SUPPLIED DATA Block Start

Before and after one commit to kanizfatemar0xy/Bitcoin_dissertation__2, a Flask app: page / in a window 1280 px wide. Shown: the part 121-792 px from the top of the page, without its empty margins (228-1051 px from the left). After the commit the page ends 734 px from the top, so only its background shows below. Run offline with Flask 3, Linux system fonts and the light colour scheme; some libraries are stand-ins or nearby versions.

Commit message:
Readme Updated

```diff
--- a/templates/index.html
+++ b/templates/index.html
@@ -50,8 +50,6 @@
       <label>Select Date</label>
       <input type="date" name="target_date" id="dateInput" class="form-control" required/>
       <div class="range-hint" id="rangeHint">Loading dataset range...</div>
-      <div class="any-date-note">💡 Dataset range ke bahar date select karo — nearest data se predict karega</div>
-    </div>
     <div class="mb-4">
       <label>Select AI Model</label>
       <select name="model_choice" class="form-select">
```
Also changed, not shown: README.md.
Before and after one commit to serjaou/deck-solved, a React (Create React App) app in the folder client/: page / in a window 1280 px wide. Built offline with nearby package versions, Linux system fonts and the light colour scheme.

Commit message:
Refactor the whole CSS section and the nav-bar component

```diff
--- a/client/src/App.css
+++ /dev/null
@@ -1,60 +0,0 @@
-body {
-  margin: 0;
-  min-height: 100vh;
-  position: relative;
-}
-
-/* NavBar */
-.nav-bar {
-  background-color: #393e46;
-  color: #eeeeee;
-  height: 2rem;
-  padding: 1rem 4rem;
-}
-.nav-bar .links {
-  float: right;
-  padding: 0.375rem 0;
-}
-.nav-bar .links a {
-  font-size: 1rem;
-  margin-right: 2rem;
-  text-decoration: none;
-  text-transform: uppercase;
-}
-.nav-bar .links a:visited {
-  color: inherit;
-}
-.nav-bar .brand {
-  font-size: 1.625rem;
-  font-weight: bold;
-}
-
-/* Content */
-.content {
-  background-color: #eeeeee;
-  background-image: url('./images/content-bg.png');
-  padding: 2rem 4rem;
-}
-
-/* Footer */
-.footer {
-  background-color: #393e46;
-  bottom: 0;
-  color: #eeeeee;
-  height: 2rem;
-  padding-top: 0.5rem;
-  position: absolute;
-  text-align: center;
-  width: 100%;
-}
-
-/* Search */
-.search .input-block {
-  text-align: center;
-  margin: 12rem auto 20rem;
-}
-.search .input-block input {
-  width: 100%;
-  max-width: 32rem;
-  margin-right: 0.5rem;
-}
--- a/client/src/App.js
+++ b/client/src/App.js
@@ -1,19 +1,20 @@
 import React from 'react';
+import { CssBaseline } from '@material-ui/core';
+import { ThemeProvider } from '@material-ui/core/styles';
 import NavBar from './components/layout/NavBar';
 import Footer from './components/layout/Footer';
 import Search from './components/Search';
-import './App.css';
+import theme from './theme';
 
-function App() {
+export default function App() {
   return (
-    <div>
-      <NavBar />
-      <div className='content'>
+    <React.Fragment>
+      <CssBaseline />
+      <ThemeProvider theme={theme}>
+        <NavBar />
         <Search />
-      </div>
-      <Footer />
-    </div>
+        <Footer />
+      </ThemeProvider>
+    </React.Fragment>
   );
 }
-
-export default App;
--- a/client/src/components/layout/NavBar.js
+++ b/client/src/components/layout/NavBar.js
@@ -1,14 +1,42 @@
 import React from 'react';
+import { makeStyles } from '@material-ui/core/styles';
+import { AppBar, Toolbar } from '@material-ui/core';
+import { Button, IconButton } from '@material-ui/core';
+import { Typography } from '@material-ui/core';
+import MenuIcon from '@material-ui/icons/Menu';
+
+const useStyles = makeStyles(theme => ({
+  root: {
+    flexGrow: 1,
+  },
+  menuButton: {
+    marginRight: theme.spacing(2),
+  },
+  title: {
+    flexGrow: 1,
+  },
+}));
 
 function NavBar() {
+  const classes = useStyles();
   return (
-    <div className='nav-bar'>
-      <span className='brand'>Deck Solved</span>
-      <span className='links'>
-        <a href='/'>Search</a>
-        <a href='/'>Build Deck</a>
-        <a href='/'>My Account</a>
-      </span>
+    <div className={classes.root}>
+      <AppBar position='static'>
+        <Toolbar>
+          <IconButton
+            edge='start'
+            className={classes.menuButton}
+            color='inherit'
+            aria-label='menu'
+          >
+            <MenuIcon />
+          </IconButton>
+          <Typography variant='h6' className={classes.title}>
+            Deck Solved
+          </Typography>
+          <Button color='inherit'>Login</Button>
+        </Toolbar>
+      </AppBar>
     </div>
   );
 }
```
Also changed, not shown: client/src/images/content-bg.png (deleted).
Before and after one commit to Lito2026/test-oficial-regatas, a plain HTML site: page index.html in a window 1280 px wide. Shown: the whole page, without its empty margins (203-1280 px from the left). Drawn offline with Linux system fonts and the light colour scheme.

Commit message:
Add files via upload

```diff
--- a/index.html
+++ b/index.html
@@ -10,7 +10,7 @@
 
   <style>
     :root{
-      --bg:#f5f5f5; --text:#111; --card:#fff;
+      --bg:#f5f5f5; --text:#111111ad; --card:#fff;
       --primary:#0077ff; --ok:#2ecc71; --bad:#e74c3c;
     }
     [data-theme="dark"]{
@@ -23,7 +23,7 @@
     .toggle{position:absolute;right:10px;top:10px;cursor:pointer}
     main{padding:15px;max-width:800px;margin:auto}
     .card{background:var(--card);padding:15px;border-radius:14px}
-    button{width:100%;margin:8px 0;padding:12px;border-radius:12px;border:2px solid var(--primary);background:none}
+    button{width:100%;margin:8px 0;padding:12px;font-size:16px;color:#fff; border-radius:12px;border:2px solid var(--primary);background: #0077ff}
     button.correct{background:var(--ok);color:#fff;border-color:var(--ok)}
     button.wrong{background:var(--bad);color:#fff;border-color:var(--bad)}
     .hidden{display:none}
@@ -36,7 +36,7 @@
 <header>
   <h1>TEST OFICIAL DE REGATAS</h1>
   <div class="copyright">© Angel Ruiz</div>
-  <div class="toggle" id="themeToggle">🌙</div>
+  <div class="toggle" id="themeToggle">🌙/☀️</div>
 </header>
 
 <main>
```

SUPPLIED DATA Block End

◆ INSTRUCTIONS FOR THE TASK: Could you restate the listing above word for word, leaving nothing out?

◆ ANSWER TO THIS PROBLEM:
Before and after one commit to kanizfatemar0xy/Bitcoin_dissertation__2, a Flask app: page / in a window 1280 px wide. Shown: the part 121-792 px from the top of the page, without its empty margins (228-1051 px from the left). After the commit the page ends 734 px from the top, so only its background shows below. Run offline with Flask 3, Linux system fonts and the light colour scheme; some libraries are stand-ins or nearby versions.

Commit message:
Readme Updated

```diff
--- a/templates/index.html
+++ b/templates/index.html
@@ -50,8 +50,6 @@
       <label>Select Date</label>
       <input type="date" name="target_date" id="dateInput" class="form-control" required/>
       <div class="range-hint" id="rangeHint">Loading dataset range...</div>
-      <div class="any-date-note">💡 Dataset range ke bahar date select karo — nearest data se predict karega</div>
-    </div>
     <div class="mb-4">
       <label>Select AI Model</label>
       <select name="model_choice" class="form-select">
```
Also changed, not shown: README.md.
Before and after one commit to serjaou/deck-solved, a React (Create React App) app in the folder client/: page / in a window 1280 px wide. Built offline with nearby package versions, Linux system fonts and the light colour scheme.

Commit message:
Refactor the whole CSS section and the nav-bar component

```diff
--- a/client/src/App.css
+++ /dev/null
@@ -1,60 +0,0 @@
-body {
-  margin: 0;
-  min-height: 100vh;
-  position: relative;
-}
-
-/* NavBar */
-.nav-bar {
-  background-color: #393e46;
-  color: #eeeeee;
-  height: 2rem;
-  padding: 1rem 4rem;
-}
-.nav-bar .links {
-  float: right;
-  padding: 0.375rem 0;
-}
-.nav-bar .links a {
-  font-size: 1rem;
-  margin-right: 2rem;
-  text-decoration: none;
-  text-transform: uppercase;
-}
-.nav-bar .links a:visited {
-  color: inherit;
-}
-.nav-bar .brand {
-  font-size: 1.625rem;
-  font-weight: bold;
-}
-
-/* Content */
-.content {
-  background-color: #eeeeee;
-  background-image: url('./images/content-bg.png');
-  padding: 2rem 4rem;
-}
-
-/* Footer */
-.footer {
-  background-color: #393e46;
-  bottom: 0;
-  color: #eeeeee;
-  height: 2rem;
-  padding-top: 0.5rem;
-  position: absolute;
-  text-align: center;
-  width: 100%;
-}
-
-/* Search */
-.search .input-block {
-  text-align: center;
-  margin: 12rem auto 20rem;
-}
-.search .input-block input {
-  width: 100%;
-  max-width: 32rem;
-  margin-right: 0.5rem;
-}
--- a/client/src/App.js
+++ b/client/src/App.js
@@ -1,19 +1,20 @@
 import React from 'react';
+import { CssBaseline } from '@material-ui/core';
+import { ThemeProvider } from '@material-ui/core/styles';
 import NavBar from './components/layout/NavBar';
 import Footer from './components/layout/Footer';
 import Search from './components/Search';
-import './App.css';
+import theme from './theme';
 
-function App() {
+export default function App() {
   return (
-    <div>
-      <NavBar />
-      <div className='content'>
+    <React.Fragment>
+      <CssBaseline />
+      <ThemeProvider theme={theme}>
+        <NavBar />
         <Search />
-      </div>
-      <Footer />
-    </div>
+        <Footer />
+      </ThemeProvider>
+    </React.Fragment>
   );
 }
-
-export default App;
--- a/client/src/components/layout/NavBar.js
+++ b/client/src/components/layout/NavBar.js
@@ -1,14 +1,42 @@
 import React from 'react';
+import { makeStyles } from '@material-ui/core/styles';
+import { AppBar, Toolbar } from '@material-ui/core';
+import { Button, IconButton } from '@material-ui/core';
+import { Typography } from '@material-ui/core';
+import MenuIcon from '@material-ui/icons/Menu';
+
+const useStyles = makeStyles(theme => ({
+  root: {
+    flexGrow: 1,
+  },
+  menuButton: {
+    marginRight: theme.spacing(2),
+  },
+  title: {
+    flexGrow: 1,
+  },
+}));
 
 function NavBar() {
+  const classes = useStyles();
   return (
-    <div className='nav-bar'>
-      <span className='brand'>Deck Solved</span>
-      <span className='links'>
-        <a href='/'>Search</a>
-        <a href='/'>Build Deck</a>
-        <a href='/'>My Account</a>
-      </span>
+    <div className={classes.root}>
+      <AppBar position='static'>
+        <Toolbar>
+          <IconButton
+            edge='start'
+            className={classes.menuButton}
+            color='inherit'
+            aria-label='menu'
+          >
+            <MenuIcon />
+          </IconButton>
+          <Typography variant='h6' className={classes.title}>
+            Deck Solved
+          </Typography>
+          <Button color='inherit'>Login</Button>
+        </Toolbar>
+      </AppBar>
     </div>
   );
 }
```
Also changed, not shown: client/src/images/content-bg.png (deleted).
Before and after one commit to Lito2026/test-oficial-regatas, a plain HTML site: page index.html in a window 1280 px wide. Shown: the whole page, without its empty margins (203-1280 px from the left). Drawn offline with Linux system fonts and the light colour scheme.

Commit message:
Add files via upload

```diff
--- a/index.html
+++ b/index.html
@@ -10,7 +10,7 @@
 
   <style>
     :root{
-      --bg:#f5f5f5; --text:#111; --card:#fff;
+      --bg:#f5f5f5; --text:#111111ad; --card:#fff;
       --primary:#0077ff; --ok:#2ecc71; --bad:#e74c3c;
     }
     [data-theme="dark"]{
@@ -23,7 +23,7 @@
     .toggle{position:absolute;right:10px;top:10px;cursor:pointer}
     main{padding:15px;max-width:800px;margin:auto}
     .card{background:var(--card);padding:15px;border-radius:14px}
-    button{width:100%;margin:8px 0;padding:12px;border-radius:12px;border:2px solid var(--primary);background:none}
+    button{width:100%;margin:8px 0;padding:12px;font-size:16px;color:#fff; border-radius:12px;border:2px solid var(--primary);background: #0077ff}
     button.correct{background:var(--ok);color:#fff;border-color:var(--ok)}
     button.wrong{background:var(--bad);color:#fff;border-color:var(--bad)}
     .hidden{display:none}
@@ -36,7 +36,7 @@
 <header>
   <h1>TEST OFICIAL DE REGATAS</h1>
   <div class="copyright">© Angel Ruiz</div>
-  <div class="toggle" id="themeToggle">🌙</div>
+  <div class="toggle" id="themeToggle">🌙/☀️</div>
 </header>
 
 <main>
```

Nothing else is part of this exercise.